An Insight into Israel’s Jurisprudence

The “public’s right to know” is a given in any democracy. But then, Israel is not a true democracy. Imagine this.

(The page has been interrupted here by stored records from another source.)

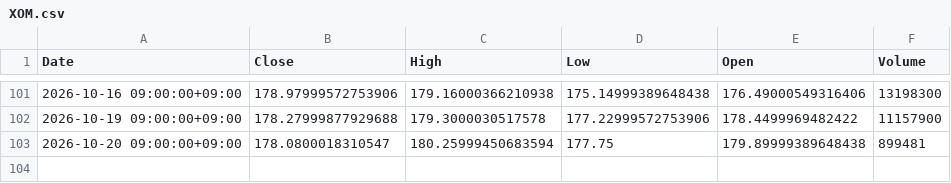
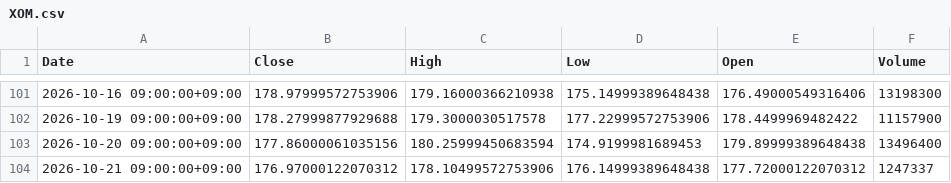
Before and after one commit to libelolen57-dotcom/j-titan, a CSV file: data/us/XOM.csv, drawn as a sheet; only a part is shown, gaps mark what is left out.

```diff
--- a/data/us/XOM.csv
+++ b/data/us/XOM.csv
@@ -102,2 +102,3 @@ Date,Close,High,Low,Open,Volume
 2026-10-19 09:00:00+09:00,178.27999877929688,179.3000030517578,177.22999572753906,178.4499969482422,11157900
-2026-10-20 09:00:00+09:00,178.0800018310547,180.25999450683594,177.75,179.89999389648438,899481
+2026-10-20 09:00:00+09:00,177.86000061035156,180.25999450683594,174.9199981689453,179.89999389648438,13496400
+2026-10-21 09:00:00+09:00,176.97000122070312,178.10499572753906,176.14999389648438,177.72000122070312,1247337
```
Also changed, not shown: data/us/GOOGL.csv, data/us/MRK.csv, 39 other files.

Who ever heard of a court hearing involving a plaintiff and a defendant, where no witnesses were called, with the police willingly accepting statements by the defendant about others unchallenged?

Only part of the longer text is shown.